• **What the exercise asks**: Print the records below exactly, with no pictures.

• **Exercise data**:
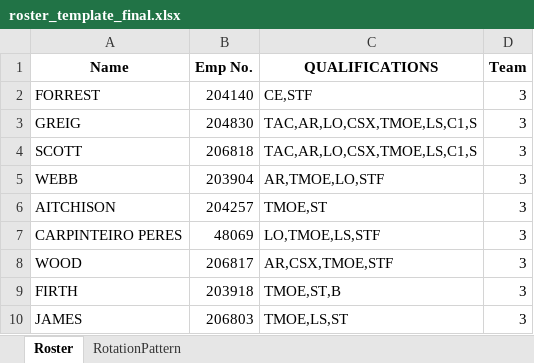
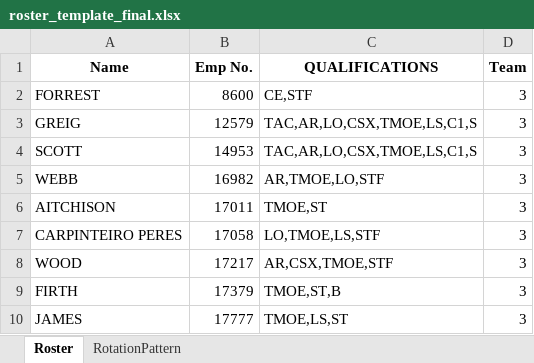
Before and after one commit to SES-Mcbraida/WaPol, an Excel workbook: roster_template_final.xlsx, sheet Roster, drawn as a sheet; values as stored, in another font and other column widths than the file's, no borders; the diff names each change by its address in the sheet, - before the commit and + after, or states it on an @@ line.

Commit message:
Add files via upload

```diff
--- a/roster_template_final.xlsx (sheet Roster)
+++ b/roster_template_final.xlsx (sheet Roster)
-B2 (Emp No.): 204140
+B2 (Emp No.): 8600
-B3 (Emp No.): 204830
+B3 (Emp No.): 12579
-B4 (Emp No.): 206818
+B4 (Emp No.): 14953
-B5 (Emp No.): 203904
+B5 (Emp No.): 16982
-B6 (Emp No.): 204257
+B6 (Emp No.): 17011
-B7 (Emp No.): 48069
+B7 (Emp No.): 17058
-B8 (Emp No.): 206817
+B8 (Emp No.): 17217
-B9 (Emp No.): 203918
+B9 (Emp No.): 17379
-B10 (Emp No.): 206803
+B10 (Emp No.): 17777
```
Also changed, not shown: sheet RotationPattern.
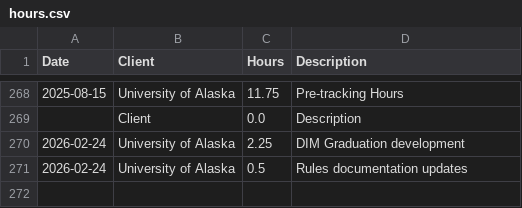
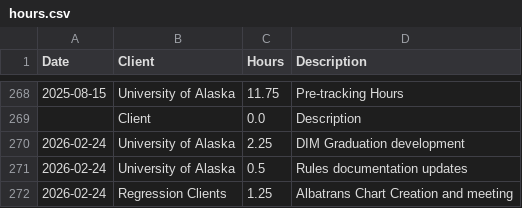
Before and after one commit to cole-nash-plante/hours_app, a CSV file: data/hours.csv, drawn as a sheet; only a part is shown, gaps mark what is left out; the diff names each change by its address in the sheet, - before the commit and + after, or states it on an @@ line.

Commit message:
Updated hours log

```diff
--- a/data/hours.csv
+++ b/data/hours.csv
+row 272: 2026-02-24 | Regression Clients | 1.25 | Albatrans Chart Creation and meeting
```
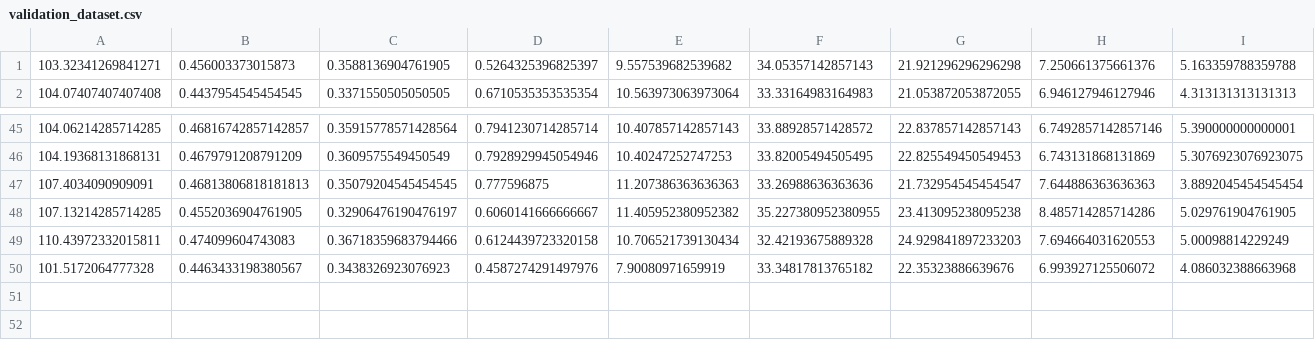
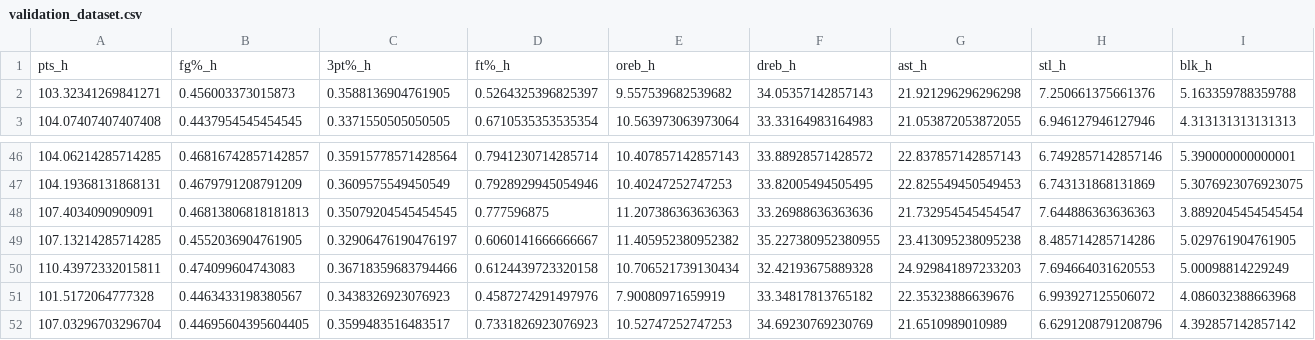
Before and after one commit to seallard/NBA-predictor, a CSV file: data sets/validation_dataset.csv, drawn as a sheet; only a part is shown, gaps mark what is left out; rows hold the shown columns only; the diff names each change by its address in the sheet, - before the commit and + after, or states it on an @@ line.

```diff
--- a/data sets/validation_dataset.csv
+++ b/data sets/validation_dataset.csv
+row 1: pts_h | fg%_h | 3pt%_h | ft%_h | oreb_h | dreb_h | ast_h | stl_h | blk_h
+row 52: 107.03296703296704 | 0.44695604395604405 | 0.3599483516483517 | 0.7331826923076923 | 10.52747252747253 | 34.69230769230769 | 21.6510989010989 | 6.6291208791208796 | 4.392857142857142
```
Also changed, not shown: 1 other file.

• **Exercise answer**:
Before and after one commit to SES-Mcbraida/WaPol, an Excel workbook: roster_template_final.xlsx, sheet Roster, drawn as a sheet; values as stored, in another font and other column widths than the file's, no borders; the diff names each change by its address in the sheet, - before the commit and + after, or states it on an @@ line.

Commit message:
Add files via upload

```diff
--- a/roster_template_final.xlsx (sheet Roster)
+++ b/roster_template_final.xlsx (sheet Roster)
-B2 (Emp No.): 204140
+B2 (Emp No.): 8600
-B3 (Emp No.): 204830
+B3 (Emp No.): 12579
-B4 (Emp No.): 206818
+B4 (Emp No.): 14953
-B5 (Emp No.): 203904
+B5 (Emp No.): 16982
-B6 (Emp No.): 204257
+B6 (Emp No.): 17011
-B7 (Emp No.): 48069
+B7 (Emp No.): 17058
-B8 (Emp No.): 206817
+B8 (Emp No.): 17217
-B9 (Emp No.): 203918
+B9 (Emp No.): 17379
-B10 (Emp No.): 206803
+B10 (Emp No.): 17777
```
Also changed, not shown: sheet RotationPattern.
Before and after one commit to cole-nash-plante/hours_app, a CSV file: data/hours.csv, drawn as a sheet; only a part is shown, gaps mark what is left out; the diff names each change by its address in the sheet, - before the commit and + after, or states it on an @@ line.

Commit message:
Updated hours log

```diff
--- a/data/hours.csv
+++ b/data/hours.csv
+row 272: 2026-02-24 | Regression Clients | 1.25 | Albatrans Chart Creation and meeting
```
Before and after one commit to seallard/NBA-predictor, a CSV file: data sets/validation_dataset.csv, drawn as a sheet; only a part is shown, gaps mark what is left out; rows hold the shown columns only; the diff names each change by its address in the sheet, - before the commit and + after, or states it on an @@ line.

```diff
--- a/data sets/validation_dataset.csv
+++ b/data sets/validation_dataset.csv
+row 1: pts_h | fg%_h | 3pt%_h | ft%_h | oreb_h | dreb_h | ast_h | stl_h | blk_h
+row 52: 107.03296703296704 | 0.44695604395604405 | 0.3599483516483517 | 0.7331826923076923 | 10.52747252747253 | 34.69230769230769 | 21.6510989010989 | 6.6291208791208796 | 4.392857142857142
```
Also changed, not shown: 1 other file.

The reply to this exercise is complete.